Stored data
>>
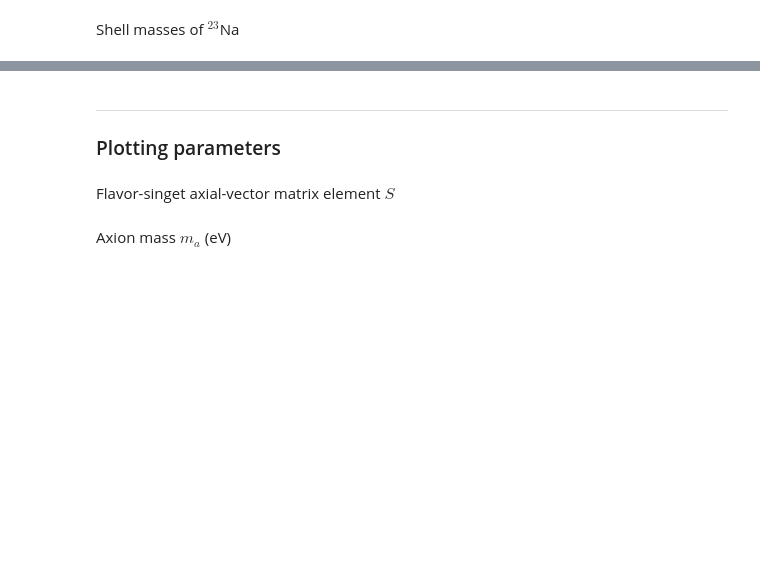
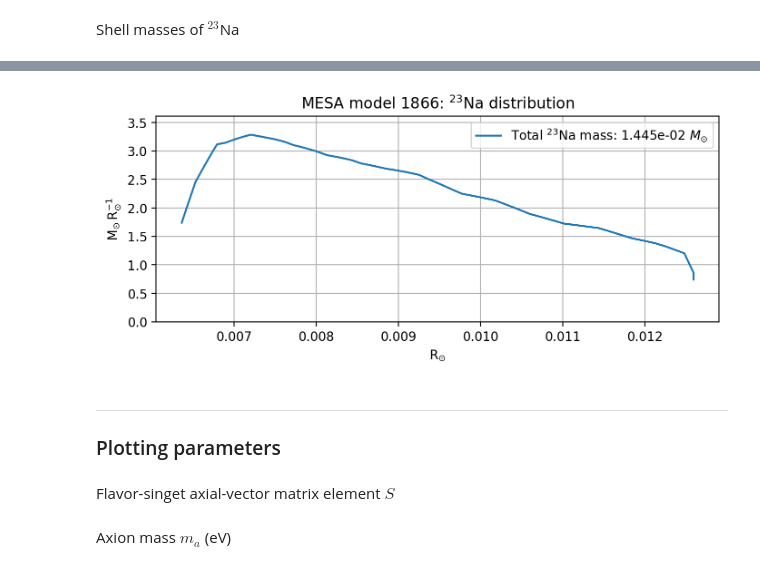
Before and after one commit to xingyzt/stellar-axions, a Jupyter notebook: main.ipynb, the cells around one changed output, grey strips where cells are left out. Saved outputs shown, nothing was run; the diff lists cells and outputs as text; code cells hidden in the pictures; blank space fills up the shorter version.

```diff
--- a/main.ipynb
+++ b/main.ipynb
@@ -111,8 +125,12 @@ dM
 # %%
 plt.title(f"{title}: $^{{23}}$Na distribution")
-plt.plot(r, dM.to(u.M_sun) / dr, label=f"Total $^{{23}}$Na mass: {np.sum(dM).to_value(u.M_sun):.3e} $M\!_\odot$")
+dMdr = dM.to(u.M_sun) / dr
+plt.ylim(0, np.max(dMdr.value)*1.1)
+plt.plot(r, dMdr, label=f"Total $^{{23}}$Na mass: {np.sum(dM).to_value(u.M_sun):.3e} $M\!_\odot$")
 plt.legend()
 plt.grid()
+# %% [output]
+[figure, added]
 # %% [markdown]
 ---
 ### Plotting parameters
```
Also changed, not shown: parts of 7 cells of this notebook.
<<
>>
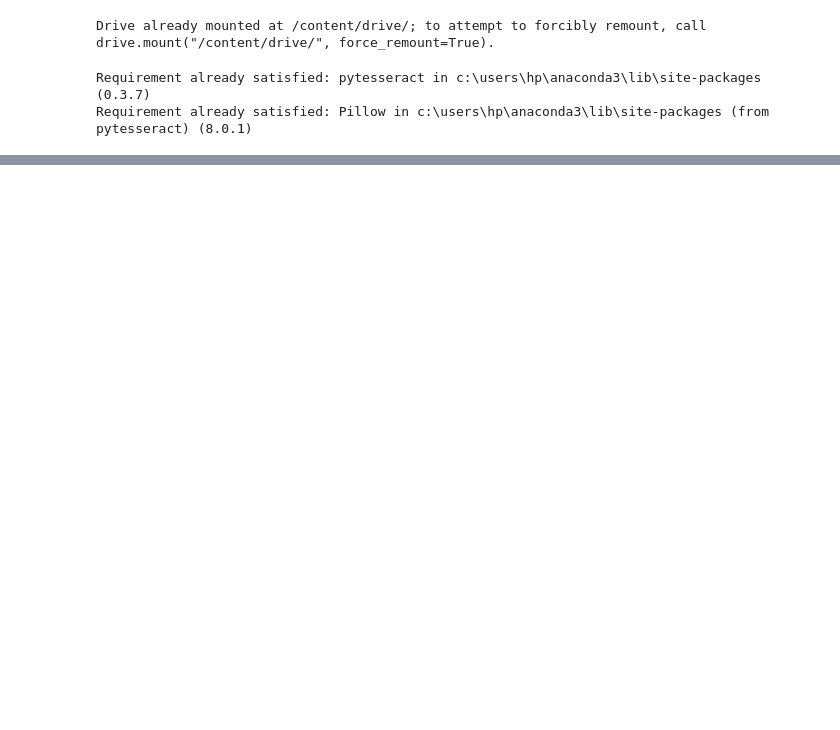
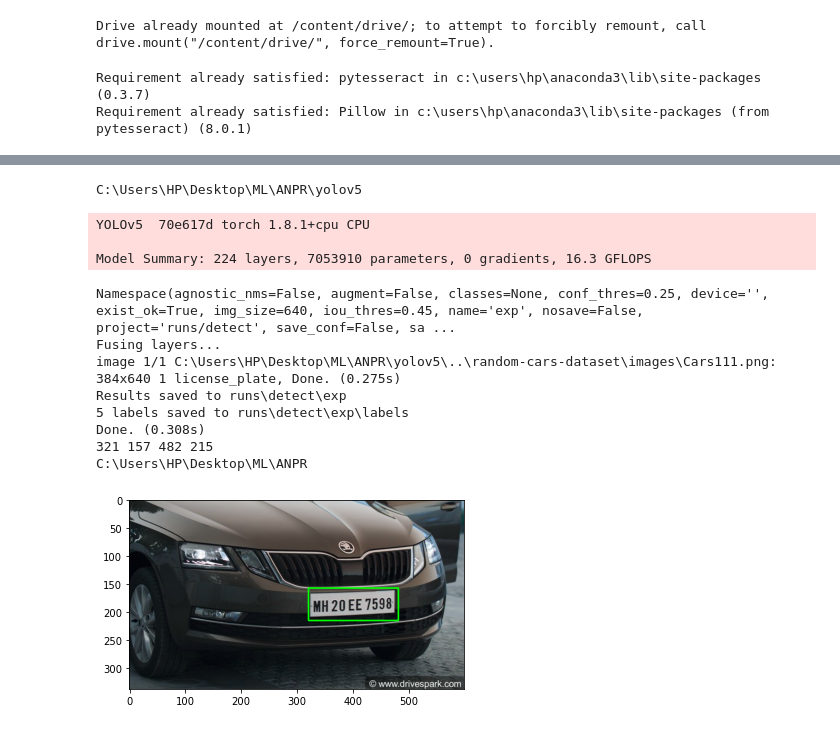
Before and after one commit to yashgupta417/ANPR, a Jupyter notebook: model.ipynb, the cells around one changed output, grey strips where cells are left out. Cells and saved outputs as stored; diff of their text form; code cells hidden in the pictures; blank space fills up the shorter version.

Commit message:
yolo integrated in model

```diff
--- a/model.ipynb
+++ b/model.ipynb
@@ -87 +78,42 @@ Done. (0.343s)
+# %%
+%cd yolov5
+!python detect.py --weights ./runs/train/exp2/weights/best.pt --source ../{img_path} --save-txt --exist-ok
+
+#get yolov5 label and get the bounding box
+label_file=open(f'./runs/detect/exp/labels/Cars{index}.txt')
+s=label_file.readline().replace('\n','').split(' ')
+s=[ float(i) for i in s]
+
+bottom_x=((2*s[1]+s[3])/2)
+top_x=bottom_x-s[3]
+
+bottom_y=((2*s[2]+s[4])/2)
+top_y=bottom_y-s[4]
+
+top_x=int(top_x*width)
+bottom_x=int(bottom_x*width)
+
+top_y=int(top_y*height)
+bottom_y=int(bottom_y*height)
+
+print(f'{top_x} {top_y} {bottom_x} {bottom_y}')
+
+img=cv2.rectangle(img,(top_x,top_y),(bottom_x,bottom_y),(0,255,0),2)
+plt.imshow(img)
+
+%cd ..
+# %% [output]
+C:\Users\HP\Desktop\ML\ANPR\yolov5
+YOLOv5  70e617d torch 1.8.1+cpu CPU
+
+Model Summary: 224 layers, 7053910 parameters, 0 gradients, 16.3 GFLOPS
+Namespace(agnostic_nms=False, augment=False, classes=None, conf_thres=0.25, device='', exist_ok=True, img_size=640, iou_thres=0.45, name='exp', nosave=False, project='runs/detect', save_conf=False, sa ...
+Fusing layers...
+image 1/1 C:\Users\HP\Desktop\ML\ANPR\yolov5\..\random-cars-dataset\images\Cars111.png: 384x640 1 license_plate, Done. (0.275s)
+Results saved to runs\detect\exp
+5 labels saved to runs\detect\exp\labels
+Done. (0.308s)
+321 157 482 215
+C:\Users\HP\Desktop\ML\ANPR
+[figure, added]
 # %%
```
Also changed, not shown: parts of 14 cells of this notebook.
<<
The answer must be a single number: the count of lines above that contain the word "left".

§ **Solved problem**
2